EXERCISE:
An exact copy of every record is needed, with the pictures left out.

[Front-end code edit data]
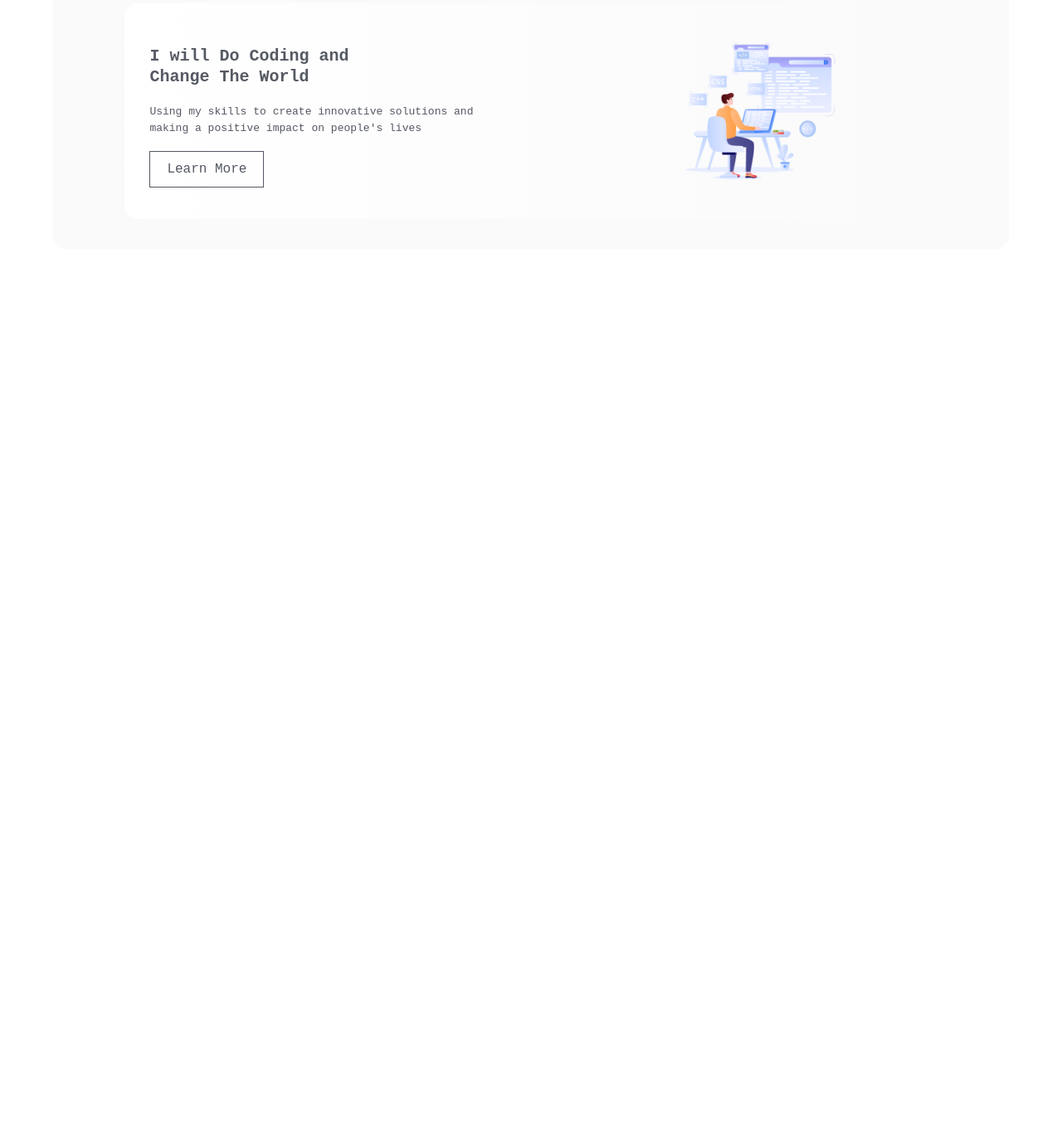
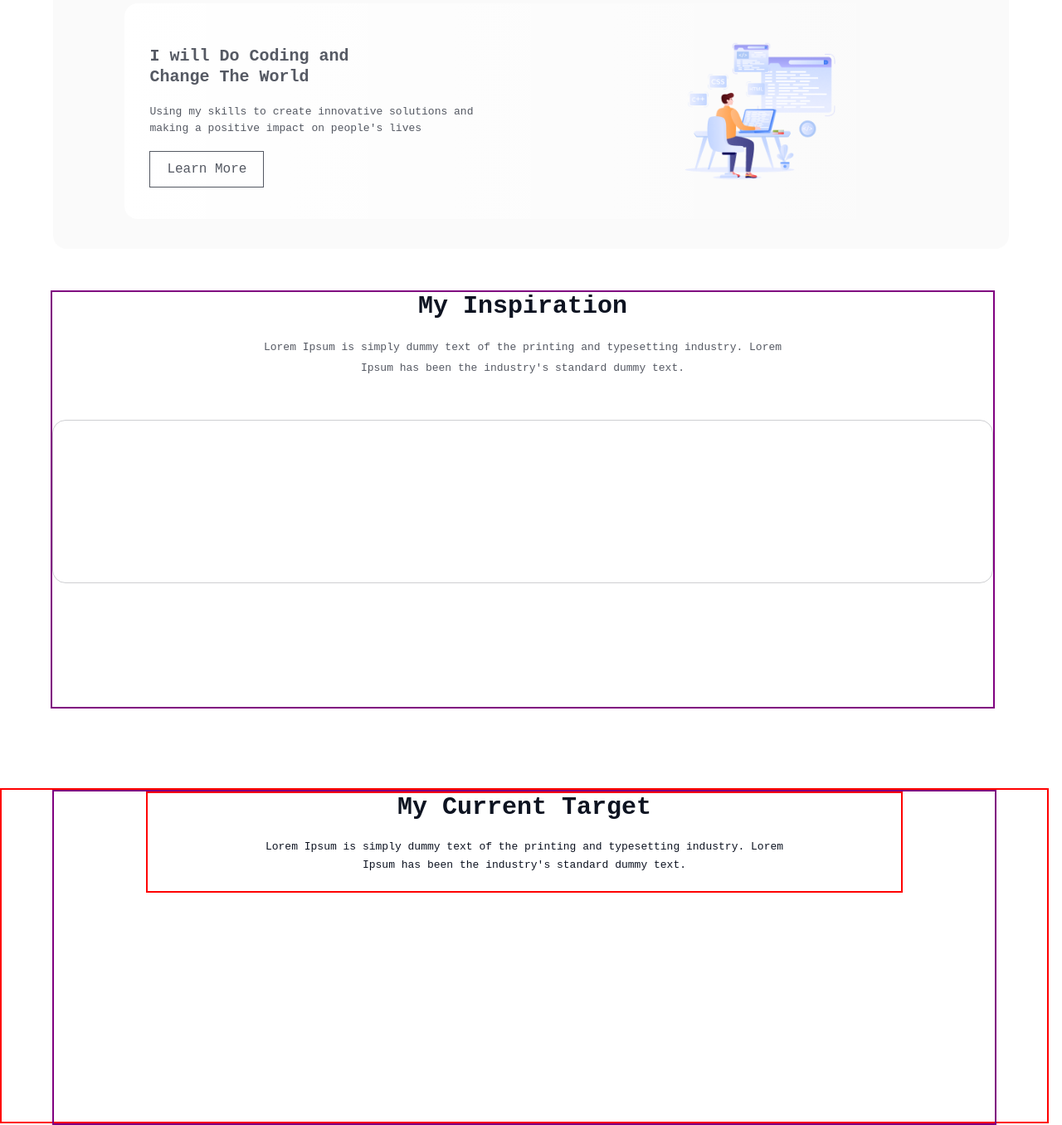
Before and after one commit to Rakib010/portfolio-begins, a plain HTML site: page new/index.html in a window 1280 px wide. Shown: the part 1499-2855 px from the top of the page at 83% size. Before the commit the page ends 1799 px from the top, so only its background shows below. Drawn offline with Linux system fonts and the light colour scheme; grey boxes are pictures that could not be loaded; a web font is replaced by a local one.

Commit message:
main section second part

```diff
--- a/new/index.html
+++ b/new/index.html
@@ -26,6 +26,7 @@
             </div>
          </div>
     </header>
+
     <main>
         <section class="web-dev-section-container">
             <div class="web-dev-section">
@@ -70,6 +71,43 @@
             </div>
         </section>
 
+        <section class="inspiration-section-container">
+            <div class="inspiration-section">
+                <div class="inspiration-text">
+                    <h1>My Inspiration</h1>
+                    <p>Lorem Ipsum is simply dummy text of the printing and typesetting industry. Lorem <br> Ipsum has been the industry's standard dummy text.</p>
+                </div>
+                <div class="inspiration-video-container">
+                    <div class="inspiration-video">
+                        <iframe src="https://www.youtube.com/embed/kJOqIaGwQ7Y?si=VmyeRjc6DGH9fVjB" title="YouTube video player" frameborder="0" allow="accelerometer; autoplay; clipboard-write; encrypted-media; gyroscope; picture-in-picture; web-share" referrerpolicy="strict-origin-when-cross-origin" allowfullscreen></iframe>
+                    </div>
+                </div>
+
+            </div>
+        </section>
+
+        <section class="current-target-container">
+            <div class="current-target">
+                <div class="current-text">
+                     <h1>My Current Target</h1>
+                    <p>Lorem Ipsum is simply dummy text of the printing and typesetting industry. Lorem <br> Ipsum has been the industry's standard dummy text.</p>
+                </div>
+                <div class="skill">
+                    <div class="html-section">
+
+                    </div>
+                    <div class="css-section">
+
+                    </div>
+                    <div class="js-section">
+
+                    </div>
+                </div>
+            </div>
+
+        </section>
+
+
 
     </main>
 
--- a/new/style.css
+++ b/new/style.css
@@ -182,7 +182,7 @@ body {
   font-weight: 500;
   text-align: center;
 }
-.modern-section-container{
+.modern-section-container {
   height: 200px;
   display: flex;
   align-items: center;
@@ -196,3 +196,99 @@ body {
   );
   /* border: 2px solid red; */
 }
+
+/* inspiration-section*/
+.inspiration-section-container {
+  max-width: 1260px;
+  height: 500px;
+  /* border: 2px solid red; */
+  margin-top: 50px;
+}
+.inspiration-section {
+  width: 90%;
+  height: 100%;
+  margin: 0 auto;
+  border: 2px solid purple;
+}
+.inspiration-text {
+  display: flex;
+  flex-direction: column;
+  justify-content: center;
+  align-items: center;
+  text-align: center;
+  width: 80%;
+  margin: 0 auto;
+}
+.inspiration-text h1 {
+  color: rgb(13, 19, 33);
+  font-size: 30px;
+  font-weight: 800;
+}
+.inspiration-text p {
+  opacity: 0.7;
+  color: rgb(13, 19, 33);
+  font-size: 13px;
+  font-weight: 400;
+  line-height: 25px;
+  margin: 20px 0;
+}
+.inspiration-video-container {
+  border: 1px solid rgba(13, 19, 33, 0.2);
+  border-radius: 16px;
+  display: flex;
+  justify-content: center;
+  align-items: center;
+  margin-top: 30px;
+}
+.inspiration-video {
+  margin: 20px;
+}
+.inspiration-video iframe {
+  width: 80%;
+  height: 80%;
+  border-radius: 16px;
+  width: 80%;
+  margin: 0 auto;
+}
+
+/* current-target-container" */
+.current-target-container {
+  max-width: 1260px;
+  height: 400px;
+  border: 2px solid red;
+  margin-top: 100px;
+}
+.current-target {
+  width: 90%;
+  height: 100%;
+  margin: 0 auto;
+  border: 2px solid purple;
+}
+.current-text {
+  width: 80%;
+  margin: 0 auto;
+  border: 2px solid red;
+  align-items: center;
+  text-align: center;
+  margin-bottom: 40px;
+}
+.current-text h1 {
+  color: rgb(13, 19, 33);
+  font-size: 30px;
+  font-weight: 800;
+}
+.current-text p {
+  color: rgb(13, 19, 33);
+  font-size: 13px;
+  font-weight: 400;
+  line-height: 22px;
+  margin: 20px;
+}
+.skill {
+  /* display: flex;
+    justify-content: space-between;
+    align-items: center;
+    border: 2px solid olive; */
+}
+.html-section {
+}
```
Lines whose indentation alone changed are shown as unchanged.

SOLUTION FOR THIS EXERCISE:
Before and after one commit to Rakib010/portfolio-begins, a plain HTML site: page new/index.html in a window 1280 px wide. Shown: the part 1499-2855 px from the top of the page at 83% size. Before the commit the page ends 1799 px from the top, so only its background shows below. Drawn offline with Linux system fonts and the light colour scheme; grey boxes are pictures that could not be loaded; a web font is replaced by a local one.

Commit message:
main section second part

```diff
--- a/new/index.html
+++ b/new/index.html
@@ -26,6 +26,7 @@
             </div>
          </div>
     </header>
+
     <main>
         <section class="web-dev-section-container">
             <div class="web-dev-section">
@@ -70,6 +71,43 @@
             </div>
         </section>
 
+        <section class="inspiration-section-container">
+            <div class="inspiration-section">
+                <div class="inspiration-text">
+                    <h1>My Inspiration</h1>
+                    <p>Lorem Ipsum is simply dummy text of the printing and typesetting industry. Lorem <br> Ipsum has been the industry's standard dummy text.</p>
+                </div>
+                <div class="inspiration-video-container">
+                    <div class="inspiration-video">
+                        <iframe src="https://www.youtube.com/embed/kJOqIaGwQ7Y?si=VmyeRjc6DGH9fVjB" title="YouTube video player" frameborder="0" allow="accelerometer; autoplay; clipboard-write; encrypted-media; gyroscope; picture-in-picture; web-share" referrerpolicy="strict-origin-when-cross-origin" allowfullscreen></iframe>
+                    </div>
+                </div>
+
+            </div>
+        </section>
+
+        <section class="current-target-container">
+            <div class="current-target">
+                <div class="current-text">
+                     <h1>My Current Target</h1>
+                    <p>Lorem Ipsum is simply dummy text of the printing and typesetting industry. Lorem <br> Ipsum has been the industry's standard dummy text.</p>
+                </div>
+                <div class="skill">
+                    <div class="html-section">
+
+                    </div>
+                    <div class="css-section">
+
+                    </div>
+                    <div class="js-section">
+
+                    </div>
+                </div>
+            </div>
+
+        </section>
+
+
 
     </main>
 
--- a/new/style.css
+++ b/new/style.css
@@ -182,7 +182,7 @@ body {
   font-weight: 500;
   text-align: center;
 }
-.modern-section-container{
+.modern-section-container {
   height: 200px;
   display: flex;
   align-items: center;
@@ -196,3 +196,99 @@ body {
   );
   /* border: 2px solid red; */
 }
+
+/* inspiration-section*/
+.inspiration-section-container {
+  max-width: 1260px;
+  height: 500px;
+  /* border: 2px solid red; */
+  margin-top: 50px;
+}
+.inspiration-section {
+  width: 90%;
+  height: 100%;
+  margin: 0 auto;
+  border: 2px solid purple;
+}
+.inspiration-text {
+  display: flex;
+  flex-direction: column;
+  justify-content: center;
+  align-items: center;
+  text-align: center;
+  width: 80%;
+  margin: 0 auto;
+}
+.inspiration-text h1 {
+  color: rgb(13, 19, 33);
+  font-size: 30px;
+  font-weight: 800;
+}
+.inspiration-text p {
+  opacity: 0.7;
+  color: rgb(13, 19, 33);
+  font-size: 13px;
+  font-weight: 400;
+  line-height: 25px;
+  margin: 20px 0;
+}
+.inspiration-video-container {
+  border: 1px solid rgba(13, 19, 33, 0.2);
+  border-radius: 16px;
+  display: flex;
+  justify-content: center;
+  align-items: center;
+  margin-top: 30px;
+}
+.inspiration-video {
+  margin: 20px;
+}
+.inspiration-video iframe {
+  width: 80%;
+  height: 80%;
+  border-radius: 16px;
+  width: 80%;
+  margin: 0 auto;
+}
+
+/* current-target-container" */
+.current-target-container {
+  max-width: 1260px;
+  height: 400px;
+  border: 2px solid red;
+  margin-top: 100px;
+}
+.current-target {
+  width: 90%;
+  height: 100%;
+  margin: 0 auto;
+  border: 2px solid purple;
+}
+.current-text {
+  width: 80%;
+  margin: 0 auto;
+  border: 2px solid red;
+  align-items: center;
+  text-align: center;
+  margin-bottom: 40px;
+}
+.current-text h1 {
+  color: rgb(13, 19, 33);
+  font-size: 30px;
+  font-weight: 800;
+}
+.current-text p {
+  color: rgb(13, 19, 33);
+  font-size: 13px;
+  font-weight: 400;
+  line-height: 22px;
+  margin: 20px;
+}
+.skill {
+  /* display: flex;
+    justify-content: space-between;
+    align-items: center;
+    border: 2px solid olive; */
+}
+.html-section {
+}
```
Lines whose indentation alone changed are shown as unchanged.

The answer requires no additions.